Other

CONFINTEA VI Regional Preparatory Conference for Asia & the Pacific

"Building Equitable and Sustainable Socities in Asia & Pacific: the Challenge to Adult Learning"


6 - 8 October 2008 in Seoul (Republic of Korea)

The CONFINTEA VI Preparatory Conference for Asia and the Pacific was held in Seoul, the Republic of Korea, on 6–8 October 2008, hosted by the Government of the Republic of Korea and organised in cooperation between UIL, the UNESCO Regional Office for Asia and the Pacific in Bangkok, the UNESCO Office in Beijing and the National Institute of Lifelong Education (NILE). Approximately 130 international participants attended the Conference, representing governments from 28 Member States and eight multilateral agencies and international NGOs, as well as experts and stakeholders from the private sector, universities and the media. The Conference was attended by 13 Ministers, Deputy Ministers and Secretaries of State.

The Conference had three main objectives: 

  1. To review the situation, issues and challenges of adult education and learning in the region
  2. To explore trends and practice in the field, with a focus on policy, finance, participation and inclusion, improving quality, as well as monitoring and assessment
  3. To develop major recommendations and strategies by the represented Member States for a renewed course of action in adult learning and education, resulting in the adoption of a regional Conference Document.

Input

The keynote speech entitled ’Challenges in building equitable and sustainable societies in Asia and the Pacific and the role of adult education and learning in meeting these challenges’ was delivered by Ms. Khunying Kasama Varavarn, Secretary-General of the Basic Education Commission, Ministry of Education, Thailand.

After the presentation of the draft Regional Synthesis Report by Manzoor Ahmed and a series of thematic panel presentations, the key issues and challenges in adult learning and education in the sub-regions were discussed, followed by a collective elaboration of recommendations, strategies and benchmarks, synthesised by the Drafting Group under the leadership of Dame Carol Kidu, the Minister for Community Development of Papua New Guinea.

Being home to four billion people, or 60 per cent of the world’s population, the Conference recognised that countries in Asia and the Pacific are rich in cultural and linguistic heritage, and that progress in adult literacy has been faster in the region than in any other world region. The Regional Synthesis Report highlighted that policy frameworks and systematic approaches to adult learning and education are developed in some countries. However, a range of continuing social problems such as poverty, unemployment, marginalisation and migration make it urgent to create holistic frameworks for education that promotes social transformation and peace in the region.

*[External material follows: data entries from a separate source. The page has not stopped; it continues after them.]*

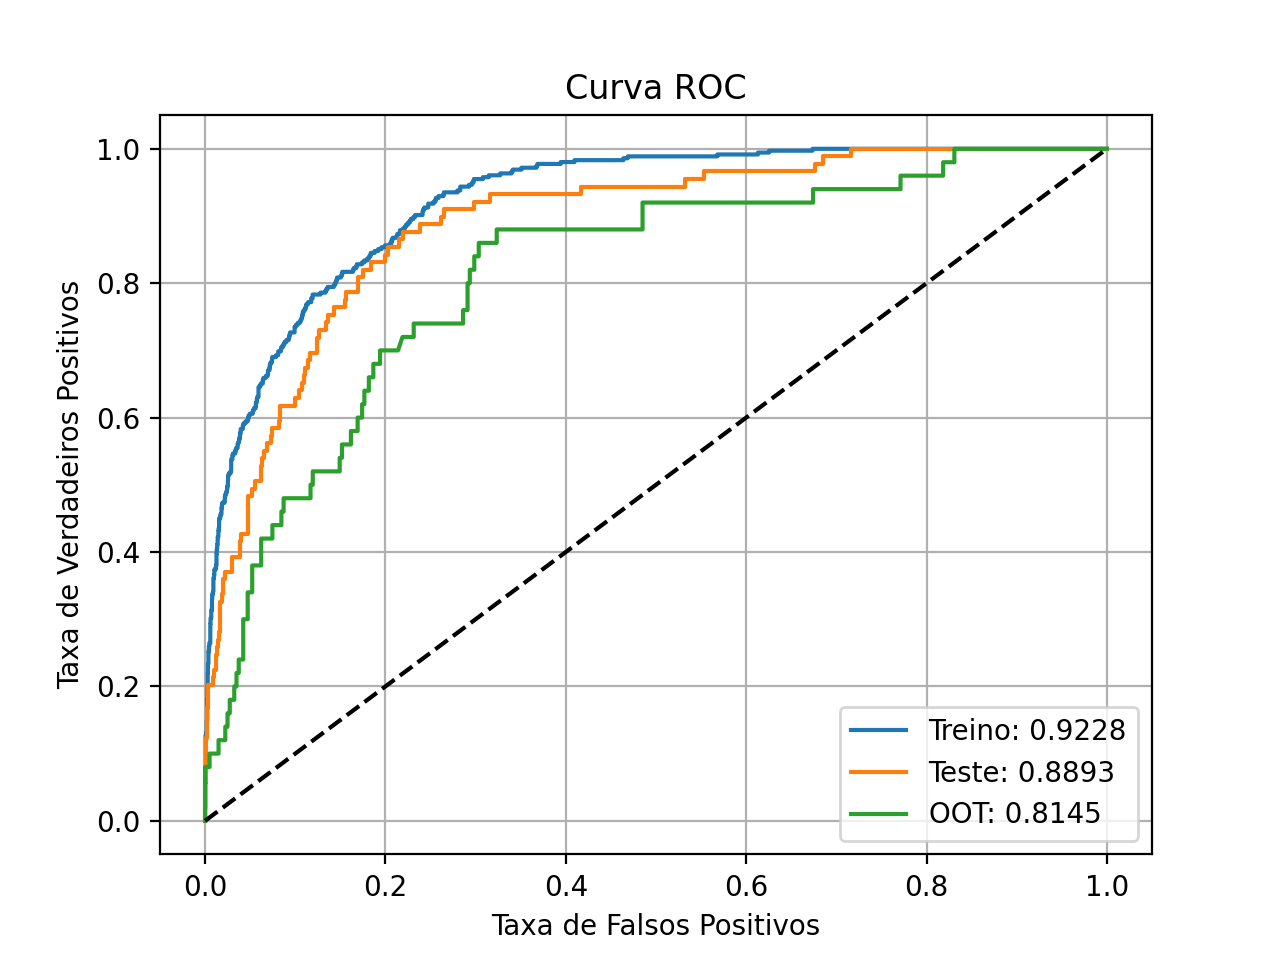
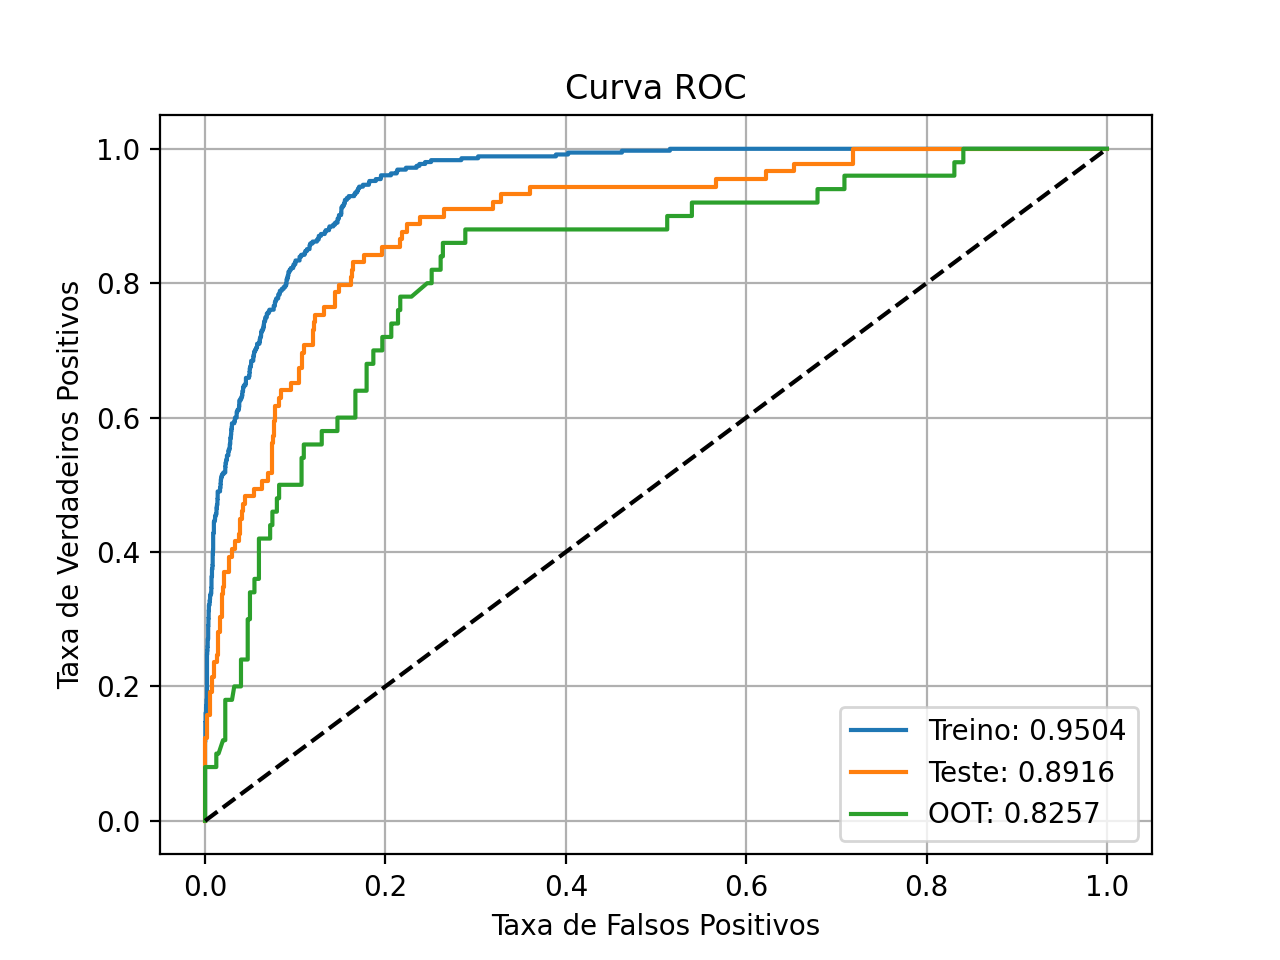
Creating a grid selection for parameter optimization.

diff --git a/src/analytics/train.py b/src/analytics/train.py
@@ -6,7 +6,7 @@ import matplotlib.pyplot as plt
 
 from sklearn import tree
 from sklearn import ensemble
-from sklearn.model_selection import train_test_split
+from sklearn import model_selection
 from sklearn import pipeline
 
 from feature_engine.selection import DropFeatures
@@ -49,7 +49,7 @@ df_train_test = df[df['DtRef'] < df['DtRef'].max()].reset_index(drop=True)
 X = df_train_test[features]  # Isso é um pd.DataFrame (Matriz)
 y = df_train_test[target]  # Isso é um pd.Series (Vetor)
 
-X_train, X_test, y_train, y_test = train_test_split(X, y,
+X_train, X_test, y_train, y_test = model_selection.train_test_split(X, y,
                                                     test_size=0.2,
                                                     random_state=42,
                                                     stratify=y)
@@ -116,7 +116,7 @@ input_1000 = ArbitraryNumberImputer(arbitrary_number=1000,
 
 onehot = OneHotEncoder(variables=cat_features)
 
-# MODEL
+# MODEL - ALGORITMO DE ML
 
 # model = tree.DecisionTreeClassifier(random_state=42, min_samples_leaf=50)  
 # model = ensemble.AdaBoostClassifier(random_state=42,
@@ -124,8 +124,20 @@ onehot = OneHotEncoder(variables=cat_features)
 #                                     learning_rate=0.1)
 model = ensemble.RandomForestClassifier(random_state=42,
                                         n_estimators=400,
-                                        min_samples_leaf=50)
+                                        min_samples_leaf=50,
+                                        n_jobs=2)
+params = {
+    "n_estimators": [100, 200, 400, 500, 1000],
+    "min_samples_leaf": [10, 20, 30, 50, 75, 100]
+}
 
+grid = model_selection.GridSearchCV(model,
+                                    param_grid=params,
+                                    scoring='roc_auc',
+                                    cv=3,
+                                    refit=True,
+                                    verbose=3,
+                                    n_jobs=4)
 # CRIANDO PIPELINE
 
 with mlflow.start_run() as r:
@@ -138,9 +150,9 @@ with mlflow.start_run() as r:
         ('Imputacao Nao_Usuario', input_new),
         ('Imputacao 1000', input_1000),
         ('OneHot Encoding', onehot),
-        ('Modelo de ML', model),
+        ('Algoritmo', grid),
     ])
-
+        
     model_pipeline.fit(X_train, y_train)
     
     # ASSESS - Métricas de Desempenho
@@ -212,7 +224,8 @@ with mlflow.start_run() as r:
 features_names = (model_pipeline[:-1].transform(X_train.head(-1))
                                     .columns.tolist())
 
-features_importances = pd.Series(model.feature_importances_,
+features_importance = pd.Series(model_pipeline[-1].feature_importances_,
                                  index=features_names)
 
-features_importances.sort_values(ascending=False)
+features_importance.sort_values(ascending=False)
+# %%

The afternoon of the first day of the Conference was devoted to sub-regional group discussions on key issues, trends and challenges of adult learning and education. Continuing to reflect on issues raised in the keynote speech and the regional synthesis report, the discussions focused on adult learning and education responses to the socio-economic challenges in Asia and the Pacific, and trends and obstacles in the development of adult learning and education.

Discussion

On the second day, two Round Tables served to highlight critical areas of adult learning and education, including policy, governance, financing, participation and inclusion for equity as well as sustainable development. Later, four parallel panel presentations drew attention to effective practices of adult learning and education. The discussions included such matters as quality and the relevance of adult education in the learning society; literacy and other key competences to build equitable societies and promote sustainable development; improvement of delivery mechanisms for lifelong learning; and assessment, accreditation and equivalence. A further session was devoted to the discussion of recommendations, strategies and benchmarks in four parallel groups. The Conference Outcome Document was based on recommendations and discussion points raised throughout the Conference.

Outcome

The draft Conference Outcome Document reaffirmed that adult learning is a core part of lifelong learning, and contributes enormously to the creativity, innovation and new ideas necessary for building equitable and sustainable societies. It is central to advancing individual and community well-being, social justice, gender equality, improving productivity and propelling economic growth. Recommendations called for a renewed commitment to adult learning and education in the framework of lifelong learning in the region, confirming the primary responsibility of governments in providing policy frameworks and mobilising resources.

A set of recommendations to develop adult learning and education in the region formed the core content of the Document, including:

  • To recommit to the vision of adult learning and education in the framework of lifelong learning, confirming the primary responsibility of governments through enacting and strengthening appropriate legislation
  • To increase government and development partners’ support to mobilise resources for literacy and adult education
  • To encourage participating nations to develop and implement their own action plans and measurable targets that annually increases accessibility and participation in adult learning and education programmes
  • To prioritise adult literacy and women’s programmes to achieve the Education for All and Millennium Development Goals.
  • To ensure the relevance of content and process in all domains such as training, materials development and curriculum, focusing on the context-specific needs of  adult learners, and promoting critical awareness towards the social empowerment of adults
  • To develop and implement a regional or/and global monitoring and tracking mechanism to ensure the progress of adult learning and education objectives towards a learning society.

The Conference Outcome Document, adopted by the Conference, has subsequently been finalized for publication.